Repeat all entries word for word; skip images.

The data:
------------------------------------
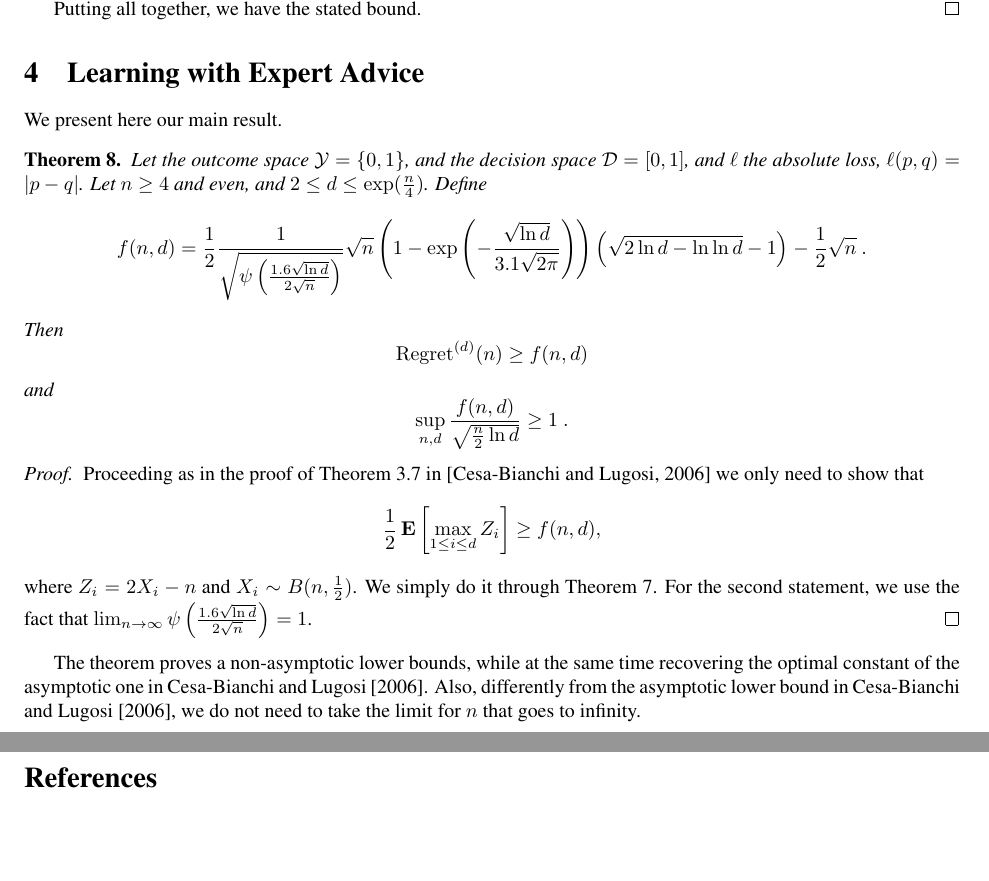
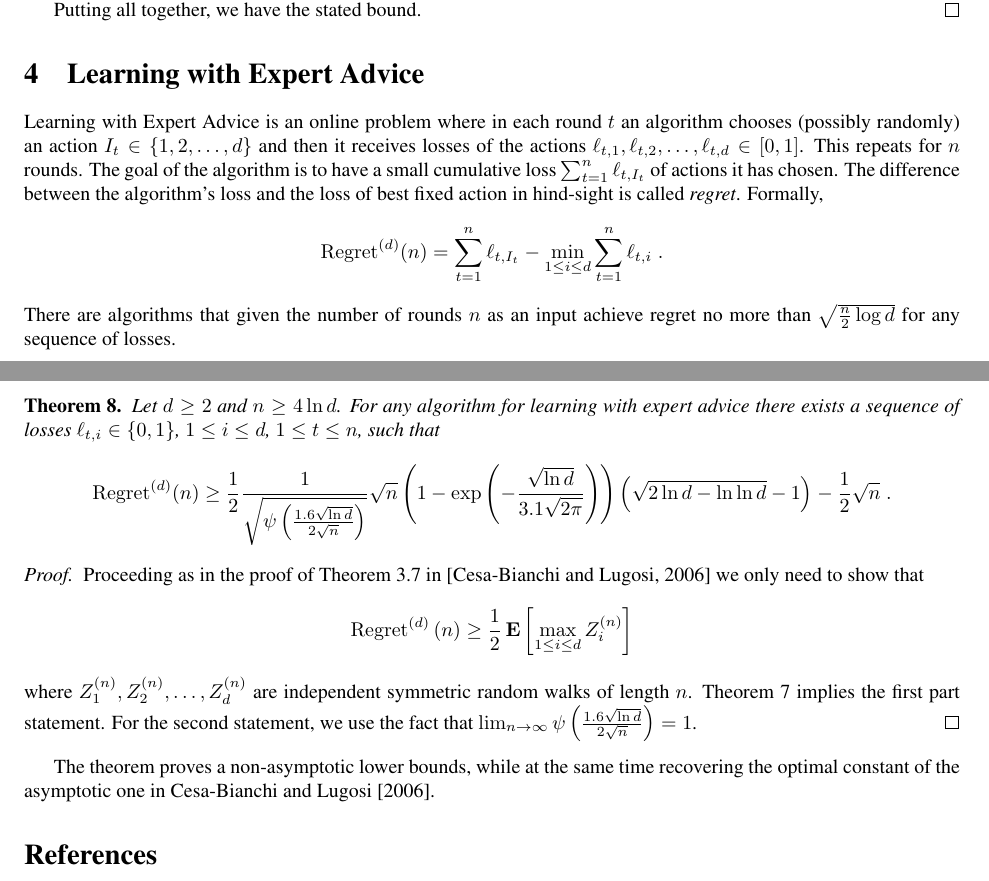
Before and after one commit to bremen79/betting, a LaTeX paper (lower_bound/lower-bound.tex): two parts of pages 8 and 9 of 10, joined at a grey line, cut so that both start at the same text, the shorter picture padded with empty space. Compiled offline with pdfLaTeX.

Commit message:
More fixes

```diff
--- a/lower_bound/lower-bound.tex
+++ b/lower_bound/lower-bound.tex
@@ -404,39 +410,39 @@ Putting all together, we have the stated bound.
 \section{Learning with Expert Advice}
 \label{section:experts}
 
-We present here our main result.
+Learning with Expert Advice is an online problem where in each round $t$ an
+algorithm chooses (possibly randomly) an action $I_t \in \{1,2,\dots,d\}$ and
+then it receives losses of the actions $\ell_{t,1}, \ell_{t,2}, \dots,
+\ell_{t,d} \in [0,1]$. This repeats for $n$ rounds.  The goal of the algorithm
+is to have a small cumulative loss $\sum_{t=1}^n \ell_{t,I_t}$ of
+actions it has chosen. The difference between the algorithm's loss and the loss of best fixed
+action in hind-sight is called \emph{regret}.  Formally,
+$$
+\Regret^{(d)}(n) = \sum_{t=1}^n \ell_{t,I_t} - \min_{1 \le i \le d} \sum_{t=1}^n \ell_{t,i} \; .
+$$
+There are algorithms that given the number of rounds $n$ as an input achieve regret no more than $\sqrt{\frac{n}{2} \log d}$
+for any sequence of losses.
 
 \begin{theorem}
-Let the outcome space $\mathcal{Y}=\{0,1\}$, and the decision space
-$\mathcal{D}=[0,1]$, and $\ell$ the absolute loss, $\ell(p,q)=|p-q|$. Let $n
-\ge 4$ and even, and $2\le d \le \exp(\frac{n}{4})$.  Define
-\[
-f(n,d)=\frac{1}{2}\frac{1}{\sqrt{\psi\left(\frac{1.6 \sqrt{\ln d}}{2 \sqrt{n}}\right)}}\sqrt{n}\left(1 - \exp\left(-\frac{\sqrt{\ln d}}{3.1 \sqrt{2\pi}}\right)\right) \left(\sqrt{2 \ln d - \ln \ln d}-1\right) -\frac{1}{2}\sqrt{n}~.
-\]
-Then
-\[
-\Regret^{(d)}(n)\ge f(n,d)
-\]
-and
-\[
-\sup_{n,d} \frac{f(n,d)}{\sqrt{\frac{n}{2} \ln d}} \ge 1~.
-\]
+Let $d \ge 2$ and $n \ge 4 \ln d$. For any algorithm for learning with expert advice there exists a sequence
+of losses $\ell_{t,i} \in \{0,1\}$, $1 \le i \le d$, $1 \le t \le n$, such that
+$$
+\Regret^{(d)}(n) \ge \frac{1}{2}\frac{1}{\sqrt{\psi\left(\frac{1.6 \sqrt{\ln d}}{2 \sqrt{n}}\right)}}\sqrt{n}\left(1 - \exp\left(-\frac{\sqrt{\ln d}}{3.1 \sqrt{2\pi}}\right)\right) \left(\sqrt{2 \ln d - \ln \ln d}-1\right) -\frac{1}{2}\sqrt{n} \; .
+$$
 \end{theorem}
-%
+
 \begin{proof}
 Proceeding as in the proof of Theorem~3.7 in~\citep{Cesa-BianchiL06} we only need to show that
-\[
-\frac{1}{2} \Exp \left[ \max_{1 \le i \le d} Z_i\right] \ge f(n,d),
-\]
-where $Z_i= 2 X_i - n$ and $X_i \sim B(n, \frac{1}{2})$. We simply do it through Theorem~\ref{theorem:maximum-of-random-walks}.
-For the second statement, we use the fact that $\lim_{n \to \infty} \psi\left(\frac{1.6 \sqrt{\ln d}}{2 \sqrt{n}}\right) = 1$.
+$$
+\Regret^{(d)}{(n)} \ge \frac{1}{2} \Exp \left[ \max_{1 \le i \le d} Z^{(n)}_i \right]
+$$
+where $Z^{(n)}_1, Z^{(n)}_2, \dots, Z^{(n)}_d$ are independent symmetric random walks of length $n$. Theorem~\ref{theorem:maximum-of-random-walks} implies
+the first part statement. For the second statement, we use the fact that $\lim_{n \to \infty} \psi\left(\frac{1.6 \sqrt{\ln d}}{2 \sqrt{n}}\right) = 1$.
 \end{proof}
 
 The theorem proves a non-asymptotic lower bounds, while at the same time
 recovering the optimal constant of the asymptotic one in
-\citet{Cesa-BianchiL06}. Also, differently from the asymptotic lower bound in
-\citet{Cesa-BianchiL06}, we do not need to take the limit for $n$ that goes to
-infinity.
+\citet{Cesa-BianchiL06}.
 
 \bibliographystyle{plainnat}
 \bibliography{biblio}
```
Also changed, not shown: lower_bound/lower-bound.tex (46 more changed lines).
------------------------------------
Exercise answer:
Before and after one commit to bremen79/betting, a LaTeX paper (lower_bound/lower-bound.tex): two parts of pages 8 and 9 of 10, joined at a grey line, cut so that both start at the same text, the shorter picture padded with empty space. Compiled offline with pdfLaTeX.

Commit message:
More fixes

```diff
--- a/lower_bound/lower-bound.tex
+++ b/lower_bound/lower-bound.tex
@@ -404,39 +410,39 @@ Putting all together, we have the stated bound.
 \section{Learning with Expert Advice}
 \label{section:experts}
 
-We present here our main result.
+Learning with Expert Advice is an online problem where in each round $t$ an
+algorithm chooses (possibly randomly) an action $I_t \in \{1,2,\dots,d\}$ and
+then it receives losses of the actions $\ell_{t,1}, \ell_{t,2}, \dots,
+\ell_{t,d} \in [0,1]$. This repeats for $n$ rounds.  The goal of the algorithm
+is to have a small cumulative loss $\sum_{t=1}^n \ell_{t,I_t}$ of
+actions it has chosen. The difference between the algorithm's loss and the loss of best fixed
+action in hind-sight is called \emph{regret}.  Formally,
+$$
+\Regret^{(d)}(n) = \sum_{t=1}^n \ell_{t,I_t} - \min_{1 \le i \le d} \sum_{t=1}^n \ell_{t,i} \; .
+$$
+There are algorithms that given the number of rounds $n$ as an input achieve regret no more than $\sqrt{\frac{n}{2} \log d}$
+for any sequence of losses.
 
 \begin{theorem}
-Let the outcome space $\mathcal{Y}=\{0,1\}$, and the decision space
-$\mathcal{D}=[0,1]$, and $\ell$ the absolute loss, $\ell(p,q)=|p-q|$. Let $n
-\ge 4$ and even, and $2\le d \le \exp(\frac{n}{4})$.  Define
-\[
-f(n,d)=\frac{1}{2}\frac{1}{\sqrt{\psi\left(\frac{1.6 \sqrt{\ln d}}{2 \sqrt{n}}\right)}}\sqrt{n}\left(1 - \exp\left(-\frac{\sqrt{\ln d}}{3.1 \sqrt{2\pi}}\right)\right) \left(\sqrt{2 \ln d - \ln \ln d}-1\right) -\frac{1}{2}\sqrt{n}~.
-\]
-Then
-\[
-\Regret^{(d)}(n)\ge f(n,d)
-\]
-and
-\[
-\sup_{n,d} \frac{f(n,d)}{\sqrt{\frac{n}{2} \ln d}} \ge 1~.
-\]
+Let $d \ge 2$ and $n \ge 4 \ln d$. For any algorithm for learning with expert advice there exists a sequence
+of losses $\ell_{t,i} \in \{0,1\}$, $1 \le i \le d$, $1 \le t \le n$, such that
+$$
+\Regret^{(d)}(n) \ge \frac{1}{2}\frac{1}{\sqrt{\psi\left(\frac{1.6 \sqrt{\ln d}}{2 \sqrt{n}}\right)}}\sqrt{n}\left(1 - \exp\left(-\frac{\sqrt{\ln d}}{3.1 \sqrt{2\pi}}\right)\right) \left(\sqrt{2 \ln d - \ln \ln d}-1\right) -\frac{1}{2}\sqrt{n} \; .
+$$
 \end{theorem}
-%
+
 \begin{proof}
 Proceeding as in the proof of Theorem~3.7 in~\citep{Cesa-BianchiL06} we only need to show that
-\[
-\frac{1}{2} \Exp \left[ \max_{1 \le i \le d} Z_i\right] \ge f(n,d),
-\]
-where $Z_i= 2 X_i - n$ and $X_i \sim B(n, \frac{1}{2})$. We simply do it through Theorem~\ref{theorem:maximum-of-random-walks}.
-For the second statement, we use the fact that $\lim_{n \to \infty} \psi\left(\frac{1.6 \sqrt{\ln d}}{2 \sqrt{n}}\right) = 1$.
+$$
+\Regret^{(d)}{(n)} \ge \frac{1}{2} \Exp \left[ \max_{1 \le i \le d} Z^{(n)}_i \right]
+$$
+where $Z^{(n)}_1, Z^{(n)}_2, \dots, Z^{(n)}_d$ are independent symmetric random walks of length $n$. Theorem~\ref{theorem:maximum-of-random-walks} implies
+the first part statement. For the second statement, we use the fact that $\lim_{n \to \infty} \psi\left(\frac{1.6 \sqrt{\ln d}}{2 \sqrt{n}}\right) = 1$.
 \end{proof}
 
 The theorem proves a non-asymptotic lower bounds, while at the same time
 recovering the optimal constant of the asymptotic one in
-\citet{Cesa-BianchiL06}. Also, differently from the asymptotic lower bound in
-\citet{Cesa-BianchiL06}, we do not need to take the limit for $n$ that goes to
-infinity.
+\citet{Cesa-BianchiL06}.
 
 \bibliographystyle{plainnat}
 \bibliography{biblio}
```
Also changed, not shown: lower_bound/lower-bound.tex (46 more changed lines).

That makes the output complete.